The problem is that the demand for maintenance is growing with an ageing infrastructure, which requires increased resources.”

Constant wear and tear

One reason for this increasing demand is that the installations that provide critical societal functions – for example, transport and water supply – are subjected to constant wear and tear.

“In order to deal with this going forward, we will need to prioritise those measures that provide the greatest benefits and, ideally, avoid serious damage. Modern sensor technology and the digitisation of society now makes it relatively easy for us to collect and store large amounts of data about what’s going on in an installation.”

Use of data is crucial

The central issue is therefore not how we should collect data but rather how we process it once it is gathered. According to John Leander, a future administration will not necessarily collect more digital information; what they will do is make better use of the available information.

“Hopefully, we will also get better at using and combining different types of data so that, ultimately, we will make better decisions about what measures are required. The aim should be to streamline maintenance measures and preferably to implement them before serious damage arises.”

John sees the planning of maintenance work during the project design phase of new installations as one step towards preventing this damage.

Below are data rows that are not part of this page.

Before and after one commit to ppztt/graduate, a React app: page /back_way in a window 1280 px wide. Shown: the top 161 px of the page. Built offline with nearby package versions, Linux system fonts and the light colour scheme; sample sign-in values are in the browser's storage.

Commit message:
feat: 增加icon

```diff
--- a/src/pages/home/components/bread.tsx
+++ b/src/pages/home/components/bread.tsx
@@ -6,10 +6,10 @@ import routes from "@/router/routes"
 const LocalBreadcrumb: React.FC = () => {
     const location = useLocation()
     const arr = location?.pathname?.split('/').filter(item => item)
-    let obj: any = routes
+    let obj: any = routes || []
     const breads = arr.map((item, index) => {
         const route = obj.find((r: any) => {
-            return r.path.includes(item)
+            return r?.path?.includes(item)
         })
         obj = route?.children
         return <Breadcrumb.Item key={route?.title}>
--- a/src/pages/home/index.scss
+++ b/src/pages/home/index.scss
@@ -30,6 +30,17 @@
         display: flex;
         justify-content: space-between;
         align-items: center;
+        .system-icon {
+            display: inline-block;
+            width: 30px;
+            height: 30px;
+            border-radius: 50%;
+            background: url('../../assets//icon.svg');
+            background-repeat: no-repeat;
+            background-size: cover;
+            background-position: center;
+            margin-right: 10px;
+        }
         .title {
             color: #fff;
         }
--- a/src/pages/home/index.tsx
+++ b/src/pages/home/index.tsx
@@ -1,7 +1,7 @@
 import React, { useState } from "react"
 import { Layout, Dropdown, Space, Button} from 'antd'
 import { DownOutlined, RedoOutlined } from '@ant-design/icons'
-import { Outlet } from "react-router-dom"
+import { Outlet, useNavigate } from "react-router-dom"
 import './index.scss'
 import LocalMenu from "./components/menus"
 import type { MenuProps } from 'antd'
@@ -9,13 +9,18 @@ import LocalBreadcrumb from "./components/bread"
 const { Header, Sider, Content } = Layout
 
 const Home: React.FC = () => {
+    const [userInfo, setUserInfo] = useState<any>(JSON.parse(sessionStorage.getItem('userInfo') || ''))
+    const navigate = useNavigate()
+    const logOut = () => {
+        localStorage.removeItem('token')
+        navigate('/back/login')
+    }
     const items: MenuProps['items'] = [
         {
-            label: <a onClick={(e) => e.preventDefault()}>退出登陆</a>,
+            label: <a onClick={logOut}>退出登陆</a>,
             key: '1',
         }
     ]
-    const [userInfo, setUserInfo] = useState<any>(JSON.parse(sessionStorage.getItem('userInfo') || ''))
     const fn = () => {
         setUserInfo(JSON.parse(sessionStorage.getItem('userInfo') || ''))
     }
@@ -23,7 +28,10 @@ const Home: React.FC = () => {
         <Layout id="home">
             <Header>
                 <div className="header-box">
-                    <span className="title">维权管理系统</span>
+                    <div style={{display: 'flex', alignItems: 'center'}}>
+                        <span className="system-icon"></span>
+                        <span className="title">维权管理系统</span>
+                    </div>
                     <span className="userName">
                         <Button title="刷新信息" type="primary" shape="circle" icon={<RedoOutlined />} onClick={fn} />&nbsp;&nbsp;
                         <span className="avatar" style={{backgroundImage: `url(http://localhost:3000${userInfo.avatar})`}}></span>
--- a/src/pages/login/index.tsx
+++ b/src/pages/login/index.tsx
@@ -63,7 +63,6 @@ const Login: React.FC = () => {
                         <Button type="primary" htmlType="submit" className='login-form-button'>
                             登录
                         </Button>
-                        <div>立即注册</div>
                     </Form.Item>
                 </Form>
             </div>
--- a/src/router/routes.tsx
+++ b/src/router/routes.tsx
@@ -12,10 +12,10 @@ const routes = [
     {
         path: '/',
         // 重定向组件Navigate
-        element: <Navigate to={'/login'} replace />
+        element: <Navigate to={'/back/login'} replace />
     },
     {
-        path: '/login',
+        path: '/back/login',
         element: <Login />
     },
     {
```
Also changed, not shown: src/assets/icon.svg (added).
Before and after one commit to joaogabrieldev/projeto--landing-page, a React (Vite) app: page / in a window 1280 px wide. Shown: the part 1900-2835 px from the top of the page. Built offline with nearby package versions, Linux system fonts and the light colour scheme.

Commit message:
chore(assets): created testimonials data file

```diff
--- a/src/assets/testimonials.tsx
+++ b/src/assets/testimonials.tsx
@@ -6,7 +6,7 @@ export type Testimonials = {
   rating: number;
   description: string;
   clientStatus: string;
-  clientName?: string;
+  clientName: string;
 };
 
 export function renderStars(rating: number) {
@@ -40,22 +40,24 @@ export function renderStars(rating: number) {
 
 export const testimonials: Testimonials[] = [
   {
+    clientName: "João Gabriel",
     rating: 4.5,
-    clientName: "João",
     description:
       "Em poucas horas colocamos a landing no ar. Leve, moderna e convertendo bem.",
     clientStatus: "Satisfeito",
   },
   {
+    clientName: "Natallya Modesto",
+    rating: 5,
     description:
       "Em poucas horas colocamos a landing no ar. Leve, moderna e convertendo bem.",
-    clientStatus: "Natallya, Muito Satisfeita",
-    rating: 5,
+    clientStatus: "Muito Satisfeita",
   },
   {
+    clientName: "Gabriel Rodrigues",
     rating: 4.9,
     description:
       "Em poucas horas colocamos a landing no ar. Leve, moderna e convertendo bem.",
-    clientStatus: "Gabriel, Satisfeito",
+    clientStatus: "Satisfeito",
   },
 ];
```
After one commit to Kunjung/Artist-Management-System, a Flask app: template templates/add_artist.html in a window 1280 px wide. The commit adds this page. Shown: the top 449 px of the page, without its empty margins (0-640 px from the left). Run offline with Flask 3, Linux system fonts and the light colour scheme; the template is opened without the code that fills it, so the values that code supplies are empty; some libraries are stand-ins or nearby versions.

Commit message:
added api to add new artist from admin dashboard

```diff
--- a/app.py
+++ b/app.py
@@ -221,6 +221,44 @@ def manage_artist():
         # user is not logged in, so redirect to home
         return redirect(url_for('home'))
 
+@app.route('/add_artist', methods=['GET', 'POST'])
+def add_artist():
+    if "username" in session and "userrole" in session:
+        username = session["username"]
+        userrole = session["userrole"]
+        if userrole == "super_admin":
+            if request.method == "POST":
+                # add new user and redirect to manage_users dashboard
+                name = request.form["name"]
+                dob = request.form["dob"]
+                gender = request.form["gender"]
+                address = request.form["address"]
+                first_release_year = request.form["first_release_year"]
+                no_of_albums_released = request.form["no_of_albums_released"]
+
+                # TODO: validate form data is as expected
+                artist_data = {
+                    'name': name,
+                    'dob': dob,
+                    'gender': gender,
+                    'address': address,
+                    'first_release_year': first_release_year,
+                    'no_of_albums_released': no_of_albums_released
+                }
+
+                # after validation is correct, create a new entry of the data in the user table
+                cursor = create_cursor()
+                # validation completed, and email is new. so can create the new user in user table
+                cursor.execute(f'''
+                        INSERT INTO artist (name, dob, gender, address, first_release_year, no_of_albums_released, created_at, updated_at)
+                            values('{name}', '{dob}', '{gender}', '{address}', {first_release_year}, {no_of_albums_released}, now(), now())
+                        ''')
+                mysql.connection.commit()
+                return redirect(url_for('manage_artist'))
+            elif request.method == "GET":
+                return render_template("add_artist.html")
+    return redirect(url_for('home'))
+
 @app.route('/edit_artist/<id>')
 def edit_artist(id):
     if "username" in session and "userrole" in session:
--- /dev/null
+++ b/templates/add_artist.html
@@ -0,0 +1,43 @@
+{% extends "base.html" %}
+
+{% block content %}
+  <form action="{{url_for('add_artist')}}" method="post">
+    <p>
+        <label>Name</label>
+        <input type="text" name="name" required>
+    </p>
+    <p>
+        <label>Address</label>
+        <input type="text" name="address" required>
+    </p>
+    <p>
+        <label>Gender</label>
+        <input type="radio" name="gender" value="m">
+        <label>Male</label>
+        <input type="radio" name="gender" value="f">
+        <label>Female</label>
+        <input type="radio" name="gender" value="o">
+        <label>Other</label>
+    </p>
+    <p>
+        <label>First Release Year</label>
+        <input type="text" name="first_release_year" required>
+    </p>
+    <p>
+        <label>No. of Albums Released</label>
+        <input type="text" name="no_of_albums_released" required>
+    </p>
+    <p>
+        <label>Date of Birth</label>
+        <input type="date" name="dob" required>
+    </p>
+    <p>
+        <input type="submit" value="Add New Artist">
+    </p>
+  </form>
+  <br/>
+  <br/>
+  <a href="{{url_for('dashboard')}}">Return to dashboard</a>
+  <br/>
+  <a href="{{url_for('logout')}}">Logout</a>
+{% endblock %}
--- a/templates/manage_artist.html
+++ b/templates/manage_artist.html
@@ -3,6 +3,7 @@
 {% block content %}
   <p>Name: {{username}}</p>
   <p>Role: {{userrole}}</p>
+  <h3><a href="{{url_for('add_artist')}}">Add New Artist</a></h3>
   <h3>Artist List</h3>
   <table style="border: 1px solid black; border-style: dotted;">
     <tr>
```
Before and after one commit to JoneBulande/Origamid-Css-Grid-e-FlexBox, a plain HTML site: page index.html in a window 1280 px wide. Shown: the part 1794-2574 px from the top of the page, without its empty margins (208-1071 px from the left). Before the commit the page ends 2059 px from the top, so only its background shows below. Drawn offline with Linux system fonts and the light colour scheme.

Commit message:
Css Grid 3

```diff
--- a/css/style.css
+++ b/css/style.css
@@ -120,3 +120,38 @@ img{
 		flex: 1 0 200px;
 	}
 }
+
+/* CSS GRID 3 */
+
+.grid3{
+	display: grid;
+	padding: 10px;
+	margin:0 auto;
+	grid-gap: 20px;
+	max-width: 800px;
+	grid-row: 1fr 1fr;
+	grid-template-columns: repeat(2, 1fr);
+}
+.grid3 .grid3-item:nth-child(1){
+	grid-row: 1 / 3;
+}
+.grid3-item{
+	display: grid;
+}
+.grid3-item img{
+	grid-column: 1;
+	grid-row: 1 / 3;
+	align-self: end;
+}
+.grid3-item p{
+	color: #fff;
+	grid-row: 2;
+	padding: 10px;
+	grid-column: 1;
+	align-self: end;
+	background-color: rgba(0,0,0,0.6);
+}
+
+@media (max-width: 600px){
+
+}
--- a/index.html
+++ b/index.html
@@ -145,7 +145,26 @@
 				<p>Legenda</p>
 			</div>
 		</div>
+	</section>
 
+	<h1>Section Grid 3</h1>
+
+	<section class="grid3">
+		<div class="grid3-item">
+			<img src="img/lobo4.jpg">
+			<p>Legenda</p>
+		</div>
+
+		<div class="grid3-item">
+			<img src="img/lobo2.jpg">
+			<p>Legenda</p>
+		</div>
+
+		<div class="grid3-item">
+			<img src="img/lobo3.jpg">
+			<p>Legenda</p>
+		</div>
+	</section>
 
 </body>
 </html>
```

“Prioritising maintenance measures should be a dynamic process in which the results of measurements and inspections can be used in a risk assessment that combines consequences and uncertainties. The ideal future scenario is that maintenance can be performed as preventive measures that eliminate the need for emergency call outs.”